BARCELONA—Spain could be severely hit by a no-deal Brexit scenario between the UK and the EU. As the deadline for leaving the EU approaches, concerns from expats living in both countries, as well as businesses, are mounting.
With 18 million visitors from the UK last year, Spain is the most popular destination for British tourists. The UK is one of Spain’s main markets, not only when it comes to tourism, but also for trade. In the past 10 years—2007 to 2017—the cumulative investment of Spanish companies in the UK has been around 82 million euros ($93.2 million), according to the Ministry of Industry, Commerce, and Tourism in Spain.
Understanding how Brexit will affect relations between the two countries is vital. But as the divorce talks drag on, the only certainty is that Britain will leave the EU on March 29, 2019, with or without a deal.
“A no-deal would be very bad for both countries,” said Juan José Toribio, a former executive director of the International Monetary Fund and emeritus professor of economics at IESE Business School in Spain.
Companies could have to face payment of custom duties and other taxes and, as a consequence, “exports would fall,” Toribio said. “It’s worrying.”
Igor Urra, secretary general at the Spanish Chamber of Commerce in Great Britain, an institution seeking opportunities for the promotion of Spanish and British companies, agrees. “Companies would have more costs, reducing their benefits,” he said.
According to Urra, Brexit is already having an effect on the UK’s economy: The sterling has devalued and there has been a decrease in the arrival of European workers to the UK.
Patricia Cirez, head of EU Affairs at the Spanish Confederation of Employers’ Organizations (CEOE) in Brussels said “a no-deal scenario could have a huge impact on the economy,” as well as on the daily life of many people.
She gave an example of a hypothetical situation: If there’s no deal on April 1, 2019, could a plane take off from the UK to any other European country?
If the answer was no, it would be “dramatic,” said Antonio Aranda, secretary general of the Costa del Sol Hotel Association.
The Costa del Sol, located in Andalusia in the south of Spain, is a popular spot for British tourists. Around 26 percent of visitors traveling to this sun, sea, and sand destination are from the UK and, according to Aranda, they are crucial for local companies’ revenue.
As Brexit negotiators race against the clock, concern and uncertainty are rising among Spanish companies.
But there’s also hope, noted Cirez. Although a no-deal could be a reality, Toribio believes there will be a last-minute agreement. “A break up without a deal is unthinkable,” he said.
However, according to Urra, “Spanish companies should be cautious.”
Toribio, Cirez, and Urra agree that it’s important to be prepared for the worst and to have a Plan B. “Nobody knows what will happen,” Urra said.
Around 240,000 UK citizens live in Spain, according to the Spanish Statistics Institute, and a large proportion of them are pensioners.

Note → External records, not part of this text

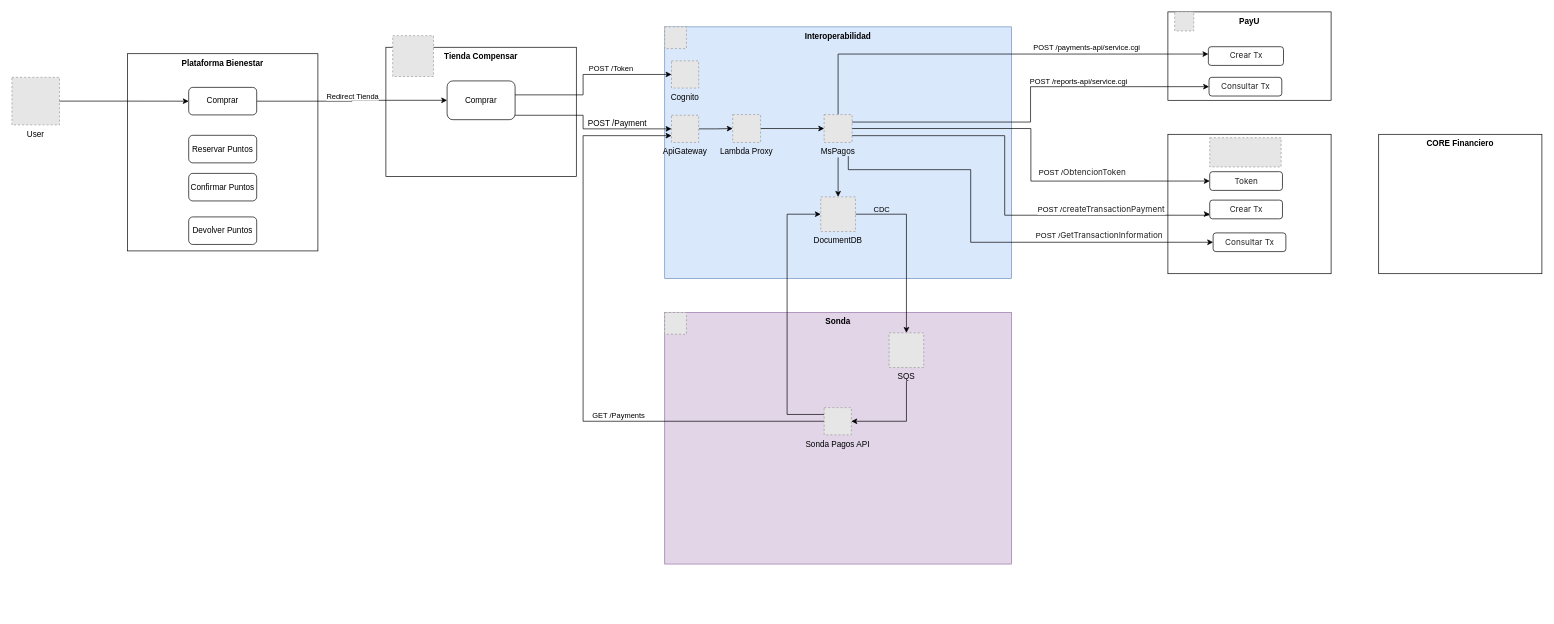
This is R+D.drawio from carlosvalderrama1204/diagrams, a draw.io file, before an edit. Source tidied: cells renumbered, new cells numbered last; positions are measured from the earlier drawing's top-left corner, leaving out a move shared by most shapes. Both pictures are drawn from the tidied source at 68%, with x=0, y=0 at pixel (12, 12). Pictures stored in the file or linked from it are replaced by grey dashed boxes.
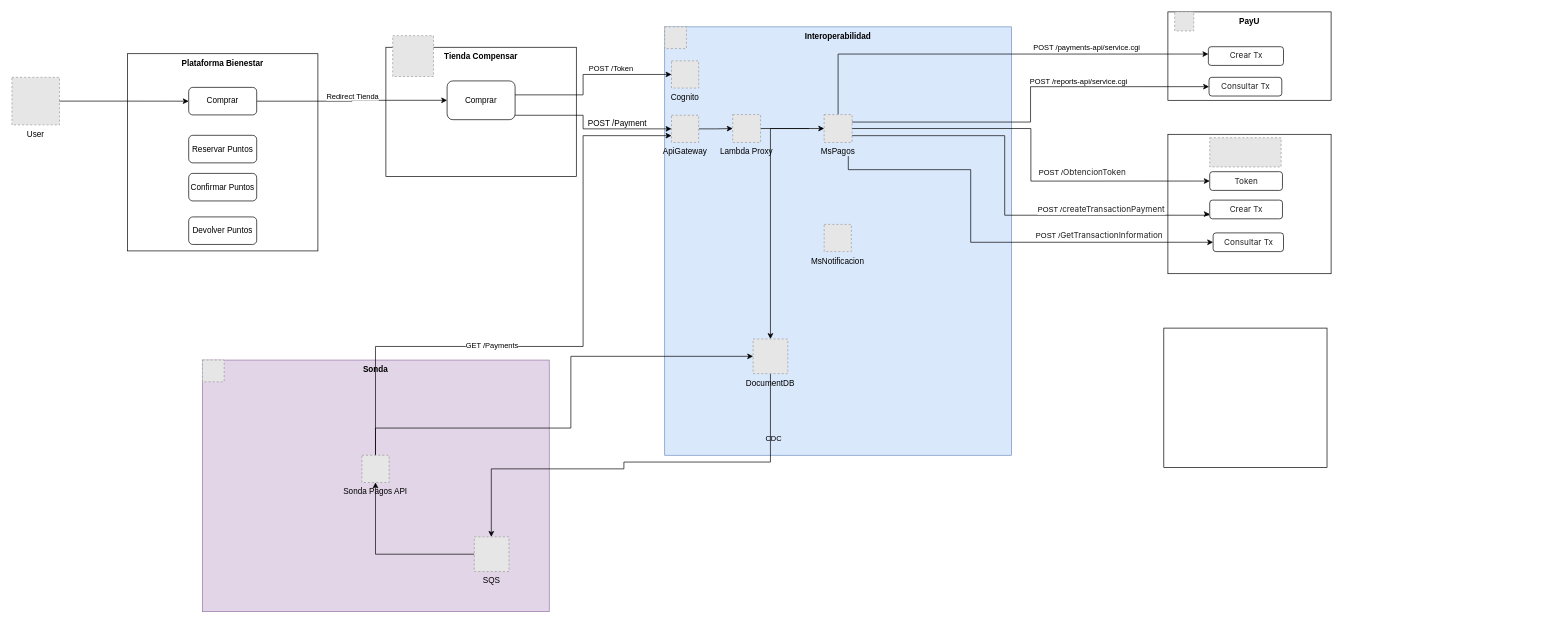
After the change.

The change refers to these unchanged cells:
```xml
<mxCell id="21" value="ApiGateway" style="fillColor=#E6E6E6;strokeColor=#999999;dashed=1;verticalLabelPosition=bottom;labelBackgroundColor=none;verticalAlign=top;" parent="1" vertex="1">
  <mxGeometry x="970" y="152" width="40" height="40" as="geometry" />
</mxCell>
```

The edit, as a diff of the source:
```diff
@@
     <mxCell id="2" value="Sonda" style="rounded=0;whiteSpace=wrap;html=1;verticalAlign=top;fontStyle=1;textShadow=0;fillColor=#e1d5e7;strokeColor=#9673a6;" parent="1" vertex="1">
-      <mxGeometry x="960" y="442" width="510" height="370" as="geometry" />
+      <mxGeometry x="280.2" y="512" width="510" height="370" as="geometry" />
     </mxCell>
@@
     <mxCell id="6" value="Interoperabilidad" style="rounded=0;whiteSpace=wrap;html=1;verticalAlign=top;fontStyle=1;textShadow=0;fillColor=#dae8fc;strokeColor=#6c8ebf;" parent="1" vertex="1">
-      <mxGeometry x="960" y="22" width="510" height="370" as="geometry" />
+      <mxGeometry x="960" y="22" width="510" height="630" as="geometry" />
     </mxCell>
@@
     <mxCell id="38" style="edgeStyle=orthogonalEdgeStyle;rounded=0;jettySize=auto;html=1;" parent="1" edge="1" source="40" target="57">
-      <mxGeometry relative="1" as="geometry" />
+      <mxGeometry relative="1" as="geometry">
+        <Array as="points">
+          <mxPoint x="1115" y="662" />
+          <mxPoint x="900" y="662" />
+          <mxPoint x="900" y="672" />
+          <mxPoint x="705" y="672" />
+        </Array>
+      </mxGeometry>
     </mxCell>
@@
     <mxCell id="40" value="DocumentDB" style="fillColor=#E6E6E6;strokeColor=#999999;dashed=1;verticalLabelPosition=bottom;labelBackgroundColor=none;verticalAlign=top;" parent="1" vertex="1">
-      <mxGeometry x="1189.5" y="272" width="51" height="51" as="geometry" />
+      <mxGeometry x="1090" y="481" width="51" height="51" as="geometry" />
     </mxCell>
@@
     <mxCell id="44" value="&lt;span style=&quot;color: rgb(33, 33, 33); font-family: Inter, system-ui, -apple-system, BlinkMacSystemFont, &amp;quot;Segoe UI&amp;quot;, Roboto, Oxygen, Ubuntu, Cantarell, &amp;quot;Fira Sans&amp;quot;, &amp;quot;Droid Sans&amp;quot;, Helvetica, Arial, sans-serif; text-align: left; white-space-collapse: preserve; background-color: rgb(255, 255, 255);&quot;&gt;Consultar Tx&lt;/span&gt;" style="rounded=1;whiteSpace=wrap;html=1;" parent="1" vertex="1">
-      <mxGeometry x="1766.5" y="325" width="107" height="27.5" as="geometry" />
+      <mxGeometry x="1766.5" y="325" width="103.5" height="27.5" as="geometry" />
     </mxCell>
@@
     <mxCell id="51" style="fillColor=#E6E6E6;strokeColor=#999999;dashed=1;verticalLabelPosition=bottom;labelBackgroundColor=default;verticalAlign=top;" parent="1" vertex="1">
-      <mxGeometry x="960" y="442" width="32" height="32" as="geometry" />
+      <mxGeometry x="280.2" y="512" width="32" height="32" as="geometry" />
     </mxCell>
-    <mxCell id="52" style="edgeStyle=orthogonalEdgeStyle;rounded=0;jettySize=auto;html=1;entryX=0;entryY=0.5;entryDx=0;entryDy=0;" parent="1" edge="1" source="55" target="40">
-      <mxGeometry relative="1" as="geometry">
-        <Array as="points">
-          <mxPoint x="1140" y="592" />
-          <mxPoint x="1140" y="298" />
-        </Array>
-      </mxGeometry>
-    </mxCell>
     <mxCell id="53" style="edgeStyle=orthogonalEdgeStyle;rounded=0;jettySize=auto;html=1;entryX=0;entryY=0.75;entryDx=0;entryDy=0;" parent="1" edge="1" source="55" target="21">
       <mxGeometry relative="1" as="geometry">
         <Array as="points">
-          <mxPoint x="840" y="602" />
+          <mxPoint x="535" y="492" />
+          <mxPoint x="840" y="492" />
           <mxPoint x="840" y="182" />
         </Array>
       </mxGeometry>
     </mxCell>
@@
+    <mxCell id="52" style="edgeStyle=orthogonalEdgeStyle;rounded=0;jettySize=auto;html=1;entryX=0;entryY=0.5;entryDx=0;entryDy=0;" parent="1" edge="1" source="55" target="40">
+      <mxGeometry relative="1" as="geometry">
+        <Array as="points">
+          <mxPoint x="535" y="612" />
+          <mxPoint x="822" y="612" />
+          <mxPoint x="822" y="506" />
+        </Array>
+      </mxGeometry>
+    </mxCell>
     <mxCell id="55" value="Sonda Pagos API" style="fillColor=#E6E6E6;strokeColor=#999999;dashed=1;verticalLabelPosition=bottom;labelBackgroundColor=none;verticalAlign=top;" parent="1" vertex="1">
-      <mxGeometry x="1194.5" y="582" width="40" height="40" as="geometry" />
+      <mxGeometry x="514.7" y="652" width="40" height="40" as="geometry" />
     </mxCell>
-    <mxCell id="56" style="edgeStyle=orthogonalEdgeStyle;rounded=0;jettySize=auto;html=1;entryX=1;entryY=0.5;entryDx=0;entryDy=0;sourcePerimeterSpacing=20;" parent="1" edge="1" source="57" target="55">
-      <mxGeometry relative="1" as="geometry">
-        <Array as="points">
-          <mxPoint x="1316" y="602" />
-        </Array>
-      </mxGeometry>
+    <mxCell id="56" style="edgeStyle=orthogonalEdgeStyle;rounded=0;jettySize=auto;html=1;sourcePerimeterSpacing=20;exitX=0;exitY=0.5;exitDx=0;exitDy=0;" parent="1" edge="1" source="57" target="55">
+      <mxGeometry relative="1" as="geometry" />
     </mxCell>
     <mxCell id="57" value="SQS" style="fillColor=#E6E6E6;strokeColor=#999999;dashed=1;verticalLabelPosition=bottom;labelBackgroundColor=none;verticalAlign=top;" parent="1" vertex="1">
-      <mxGeometry x="1290" y="472" width="51" height="51" as="geometry" />
+      <mxGeometry x="680" y="772" width="51" height="51" as="geometry" />
     </mxCell>
-    <mxCell id="58" value="CORE Financiero" style="rounded=0;whiteSpace=wrap;html=1;fontStyle=1;verticalAlign=top;" parent="1" vertex="1">
-      <mxGeometry x="2010" y="180" width="240" height="205" as="geometry" />
-    </mxCell>
+    <mxCell id="59" value="MsNotificacion" style="fillColor=#E6E6E6;strokeColor=#999999;dashed=1;verticalLabelPosition=bottom;labelBackgroundColor=none;verticalAlign=top;" parent="1" vertex="1">
+      <mxGeometry x="1194.5" y="312.5" width="40" height="40" as="geometry" />
+    </mxCell>
+    <mxCell id="60" style="rounded=0;whiteSpace=wrap;html=1;" parent="1" vertex="1">
+      <mxGeometry x="1694" y="465" width="240" height="205" as="geometry" />
+    </mxCell>
```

They are becoming increasingly concerned.
Anne Hernández is the president of Brexpats in Spain, an association located in Málaga, Andalusia, fighting to defend the rights of British residents. She is furious.
“We have many questions about Brexit and no answer. Nobody knows anything. It’s horrible,” Hernández said.
There’s a lot of uncertainty among residents, who have doubts about their pensions and want to know if they will have access to Spanish public health after Brexit, she said.
There are even pensioners who are under medical treatment and fear that they will have to take on a cost they cannot afford, explained Hernández. Residents also have questions about their residence permit or driving license.
“The only certainty is uncertainty,” she said.
The almost 130,000 Spaniards living in the UK are also concerned. What will happen with their rights as European citizens to move freely around Europe, to live, work, study, and retire?
Some of them went to the demonstration in London on Oct. 20 calling for a second referendum on Brexit, but without any clear information, they continue to try to figure out how the UK–EU divorce will affect them.